§ **Work task**
Your output should be each line from the material below that has the word "weight".

§ **Study material**
[Start of section]

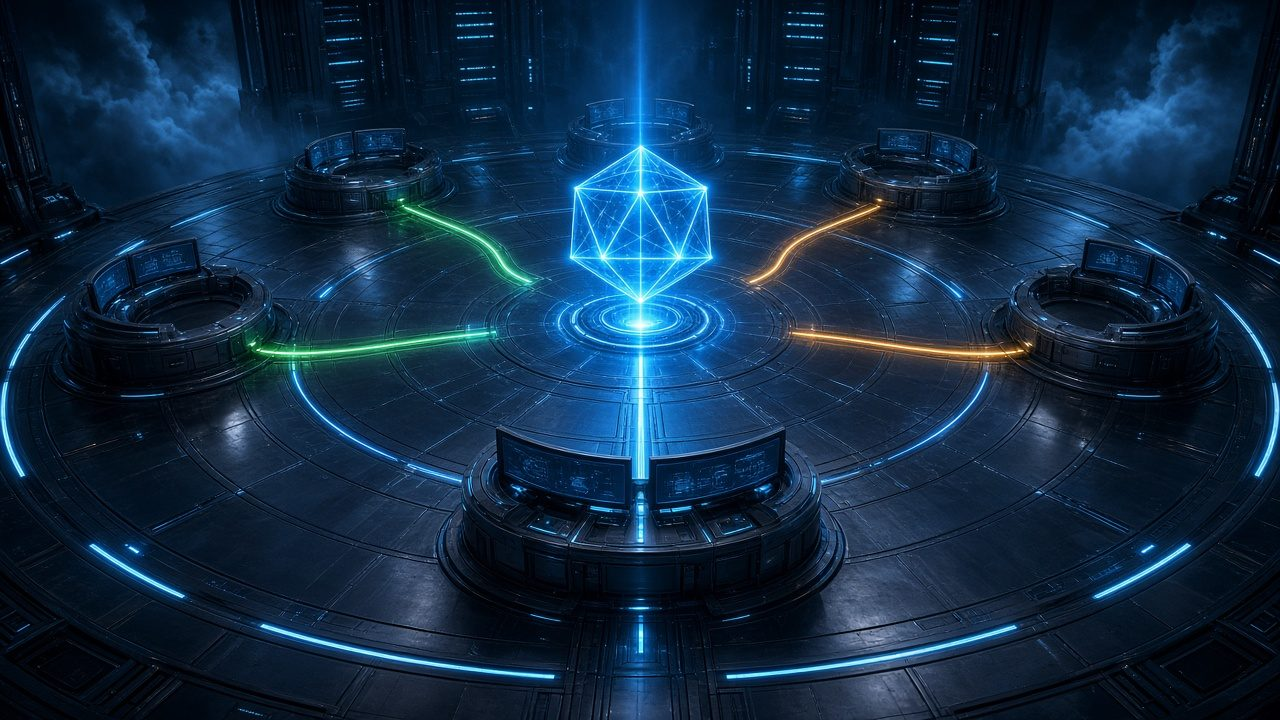
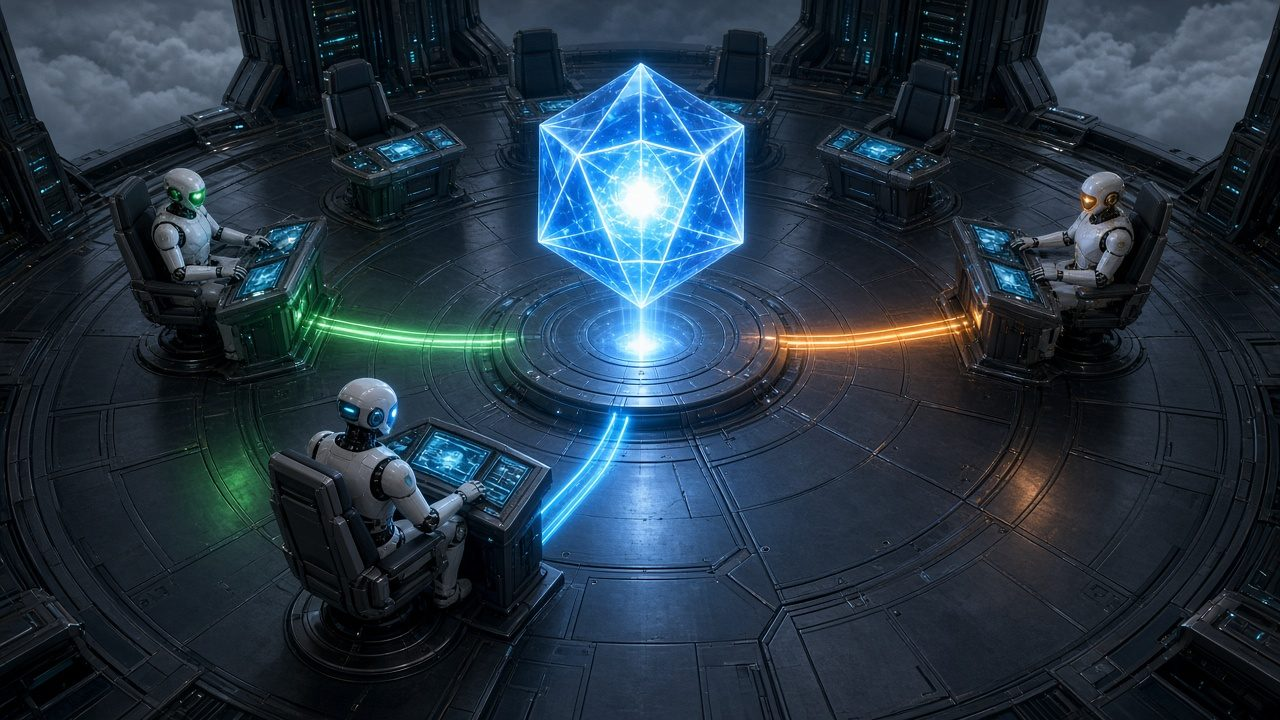
Seat the agents in the command-floor chairs and stop the bob.
The three bots are painted into their stations, the hub is a filled crystal, phones use a tall deck, and the 375 note panel no longer clips its description.

diff --git a/index.html b/index.html
@@ -376,38 +376,34 @@ button.row { width: 100%; background: none; border: 0; border-bottom: 1px solid 
 .station strong { display: block; font-size: 13px; font-weight: 500; overflow-wrap: anywhere; }
 .station span { display: block; color: var(--text-dim); font-size: 12px; }
 .lane-list { padding: 10px 12px; }
-#page-agents .page-stage { background: radial-gradient(ellipse at 50% 22%, #16344c 0%, #0a1624 36%, #050b14 70%, #04070d 100%); }
+#page-agents .page-stage { background: #070d16; }
 #page-agents #agent-floor { display: none; }
 .office-room { position: relative; height: auto; min-height: 0; overflow: visible; background: none; border: 0; }
 .floor-stage { position: relative; width: 100%; aspect-ratio: 16 / 9; margin: 0 auto; }
 .floor-plate { width: 100%; height: 100%; display: block; object-fit: fill; border-radius: 10px; }
+.floor-plate-tall { display: none; }
 .floor-streams { position: absolute; inset: 0; width: 100%; height: 100%; pointer-events: none; mix-blend-mode: screen; }
-.floor-streams .stream { fill: none; stroke-width: 2.2; stroke-linecap: round; stroke-dasharray: 12 36; animation: flow 2.2s linear infinite; vector-effect: non-scaling-stroke; filter: drop-shadow(0 0 3px currentColor); }
-.stream-green { stroke: #8dffe4; }
+.streams-tall { display: none; }
+.floor-streams .stream { fill: none; stroke-width: 2; stroke-linecap: round; stroke-dasharray: 10 42; animation: flow 3.6s linear infinite; vector-effect: non-scaling-stroke; }
+.stream-green { stroke: #7dffe0; }
 .stream-amber { stroke: #ffc56a; }
 .stream-cyan { stroke: #b6f3ff; }
-.hub-glow { position: absolute; left: 50%; top: 31.5%; width: 18%; aspect-ratio: 1; transform: translate(-50%, -50%); pointer-events: none; border-radius: 50%; background: radial-gradient(circle, rgba(150,236,255,0.42), rgba(40,150,255,0.08) 58%, transparent 72%); mix-blend-mode: screen; animation: hubPulse 3.8s ease-in-out infinite; }
-.hub-glow::after { content: ""; position: absolute; inset: 10%; border-radius: 50%; border: 1px dashed rgba(190,246,255,0.75); animation: hubSpin 20s linear infinite; }
-@keyframes hubSpin { to { transform: rotate(360deg); } }
-@keyframes hubPulse { 50% { opacity: 0.55; transform: translate(-50%, -50%) scale(1.07); } }
-@keyframes flow { to { stroke-dashoffset: -69; } }
-@keyframes seated { 50% { transform: translateY(-4px); } }
+.hub-glow { position: absolute; left: 50%; top: 29%; width: 16%; aspect-ratio: 1; transform: translate(-50%, -50%); pointer-events: none; border-radius: 50%; background: radial-gradient(circle, rgba(170,240,255,0.28), rgba(40,140,255,0.05) 58%, transparent 72%); mix-blend-mode: screen; animation: hubPulse 5s ease-in-out infinite; }
+@keyframes hubPulse { 50% { opacity: 0.55; } }
+@keyframes flow { to { stroke-dashoffset: -104; } }
 .seat { position: absolute; z-index: 2; margin: 0; padding: 0; border: 0; background: transparent; cursor: pointer; color: #f4fbff; }
-.seat-research { left: 8.05%; top: 30.28%; width: 10.16%; height: 24.44%; --glow: rgba(80,255,170,0.9); }
-.seat-deployer { left: 81.8%; top: 30.28%; width: 10.78%; height: 24.44%; --glow: rgba(255,186,70,0.9); }
-.seat-conductor { left: 40.55%; top: 45.6%; width: 18.83%; height: 36.2%; --glow: rgba(90,220,255,0.95); }
-.seat-shadow { position: absolute; left: 16%; right: 16%; bottom: 1%; height: 12%; background: radial-gradient(ellipse, rgba(0,0,0,0.62), transparent 70%); pointer-events: none; }
-.seat-fig { display: block; width: 100%; height: 100%; animation: seated 3.4s ease-in-out infinite; }
-.seat-research .seat-fig { animation-delay: -0.8s; }
-.seat-deployer .seat-fig { animation-delay: -1.7s; }
-.seat-fig img { width: 100%; height: 100%; display: block; object-fit: contain; pointer-events: none; }
-.seat-name { position: absolute; left: 50%; top: 0; transform: translate(-50%, -115%); white-space: nowrap; font-family: Inter, system-ui, sans-serif; font-size: clamp(10px, 1.15vw, 13px); line-height: 1.2; letter-spacing: 0.04em; text-transform: uppercase; color: #f4fbff; background: rgba(4,10,18,0.62); border-radius: 999px; padding: 1px 6px; text-shadow: 0 1px 2px #000; pointer-events: none; }
-.seat-conductor .seat-name { left: 0; top: 10%; transform: translate(-108%, 0); }
-.seat.is-open .seat-fig { filter: drop-shadow(0 0 8px var(--glow)); }
+.seat-research { left: 7%; top: 18%; width: 22%; height: 28%; --glow: rgba(80,255,170,0.9); }
+.seat-deployer { left: 72%; top: 18%; width: 22%; height: 28%; --glow: rgba(255,186,70,0.9); }
+.seat-conductor { left: 16%; top: 52%; width: 26%; height: 32%; --glow: rgba(90,220,255,0.95); }
+.seat-name { position: absolute; left: 50%; top: 0; transform: translate(-50%, -120%); white-space: nowrap; font-family: Inter, system-ui, sans-serif; font-size: clamp(10px, 1.15vw, 13px); line-height: 1.2; letter-spacing: 0.04em; text-transform: uppercase; color: #f4fbff; background: rgba(4,10,18,0.72); border-radius: 999px; padding: 1px 6px; text-shadow: 0 1px 2px #000; pointer-events: none; }
+.seat.is-open { box-shadow: inset 0 0 0 1px var(--glow), 0 0 14px var(--glow); }
 #page-agents .page-note { font-family: Inter, system-ui, sans-serif; font-size: 13px; line-height: 1.5; letter-spacing: 0; word-spacing: normal; font-kerning: normal; max-width: 36rem; }
-.bot-panel { position: relative; z-index: 4; margin-top: 10px; max-height: 46dvh; overflow: auto; background: rgba(12,10,8,0.94); border: 1px solid rgba(228,196,140,0.45); border-radius: 12px; padding: 12px; }
+.bot-panel { position: relative; z-index: 4; margin-top: 10px; max-height: 46dvh; overflow: auto; background: rgba(12,10,8,0.94); border: 1px solid rgba(228,196,140,0.45); border-radius: 12px; padding: 12px; min-width: 0; }
 .bot-panel[hidden] { display: none !important; }
-.bot-panel h2 { font-family: var(--disp); font-size: 18px; font-weight: 500; color: #f6ecd6; }
+.bot-panel .module-bar { position: static; background: transparent; }
+.bot-panel h2 { font-family: var(--disp); font-size: 18px; font-weight: 500; color: #f6ecd6; min-width: 0; }
+.bot-panel p, .bot-panel .save-note { overflow-wrap: anywhere; }
+.bot-panel .row { flex-direction: column; align-items: flex-start; gap: 2px; }
 .bot-panel textarea { width: 100%; min-height: 88px; }
 @media (min-width: 1001px) {
   .office-layout { position: relative; }
@@ -425,15 +421,22 @@ button.row { width: 100%; background: none; border: 0; border-bottom: 1px solid 
 @media (max-width: 1000px) {
   .page-columns, .metric-row { display: flex; flex-direction: column; }
   #page-agents .floor-scroll { display: flex; flex-direction: column; }
-  #page-agents .office-layout { flex: 1; display: flex; flex-direction: column; justify-content: center; }
+  #page-agents .office-layout { flex: 1 0 auto; display: flex; flex-direction: column; justify-content: flex-start; min-width: 0; }
   #page-agents .page-note { font-size: 12.5px; margin-bottom: 8px; }
+  .floor-stage { aspect-ratio: 9 / 16; width: min(100%, calc((100dvh - 128px) * 9 / 16)); }
+  .floor-plate-wide, .streams-wide { display: none; }
+  .floor-plate-tall { display: block; }
   .seat-name { font-size: 10px; letter-spacing: 0.02em; padding: 1px 5px; }
-}
-@media (max-width: 1000px) and (max-height: 720px) {
-  .bot-panel { max-height: 240px; }
+  .seat-research { left: 1%; top: 18%; width: 24%; height: 18%; }
+  .seat-deployer { left: 74%; top: 18%; width: 25%; height: 18%; }
+  .seat-conductor { left: 28%; top: 46%; width: 44%; height: 24%; }
+  .hub-glow { top: 31%; width: 24%; }
+  #page-agents .office-layout.has-panel .floor-stage { width: min(100%, 56vw); }
+  .bot-panel { position: relative; right: auto; top: auto; width: 100%; max-height: none; margin-top: 8px; overflow: visible; }
+  .bot-panel textarea { min-height: 72px; }
 }
 @media (prefers-reduced-motion: reduce) {
-  .core-ring, .core-inner, .core-text span, .core.speaking, .live-dot, .seat-fig, .hub-glow, .hub-glow::after, .floor-streams .stream { animation: none !important; }
+  .core-ring, .core-inner, .core-text span, .core.speaking, .live-dot, .hub-glow, .floor-streams .stream { animation: none !important; }
 }
 
 /* PROPERTY DETAIL MODAL */
@@ -1279,16 +1282,20 @@ function renderOffice() {
   function seat(bot, cls) {
     const open = openBotId === bot.id;
     return '<button type="button" class="seat ' + cls + (open ? ' is-open' : '') + '" data-bot="' + esc(bot.id) + '" aria-pressed="' + (open ? 'true' : 'false') + '">' +
-      '<span class="seat-shadow" aria-hidden="true"></span>' +
-      '<span class="seat-fig"><img src="assets/bot-' + bot.key + '.png" alt=""></span>' +
       '<span class="seat-name">' + esc(bot.name) + '</span></button>';
   }
   host.innerHTML = '<div class="floor-stage">' +
-    '<img class="floor-plate" src="assets/command-floor.jpg" alt="">' +
-    '<svg class="floor-streams" viewBox="0 0 100 100" preserveAspectRatio="none" aria-hidden="true">' +
-    '<path class="stream stream-green" d="M19,49.2 C28,49.2 33,45.5 42,38"/>' +
-    '<path class="stream stream-amber" d="M81,49.2 C72,49.2 67,45.5 58,38"/>' +
-    '<path class="stream stream-cyan" d="M50,64 L50,43"/>' +
+    '<img class="floor-plate floor-plate-wide" src="assets/command-floor.jpg" alt="">' +
+    '<img class="floor-plate floor-plate-tall" src="assets/command-floor-phone.jpg" alt="">' +
+    '<svg class="floor-streams streams-wide" viewBox="0 0 100 100" preserveAspectRatio="none" aria-hidden="true">' +
+    '<path class="stream stream-green" d="M30,43.5 C36,44 42,44.5 47,45.5"/>' +
+    '<path class="stream stream-amber" d="M70,44.5 C62,45 56,46 53,47"/>' +
+    '<path class="stream stream-cyan" d="M40,68 C43,62 47,55 50,49"/>' +
+    '</svg>' +
+    '<svg class="floor-streams streams-tall" viewBox="0 0 100 100" preserveAspectRatio="none" aria-hidden="true">' +
+    '<path class="stream stream-green" d="M24,40 C32,40 38,38 44,36"/>' +
+    '<path class="stream stream-amber" d="M76,40 C68,40 62,38 56,36"/>' +
+    '<path class="stream stream-cyan" d="M50,52 L50,42"/>' +
     '</svg>' +
     '<div class="hub-glow" aria-hidden="true"></div>' +
     seat(byKey.research, 'seat-research') +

[End of section]

§ **Solution below**
 .station strong { display: block; font-size: 13px; font-weight: 500; overflow-wrap: anywhere; }
-.bot-panel h2 { font-family: var(--disp); font-size: 18px; font-weight: 500; color: #f6ecd6; }
+.bot-panel h2 { font-family: var(--disp); font-size: 18px; font-weight: 500; color: #f6ecd6; min-width: 0; }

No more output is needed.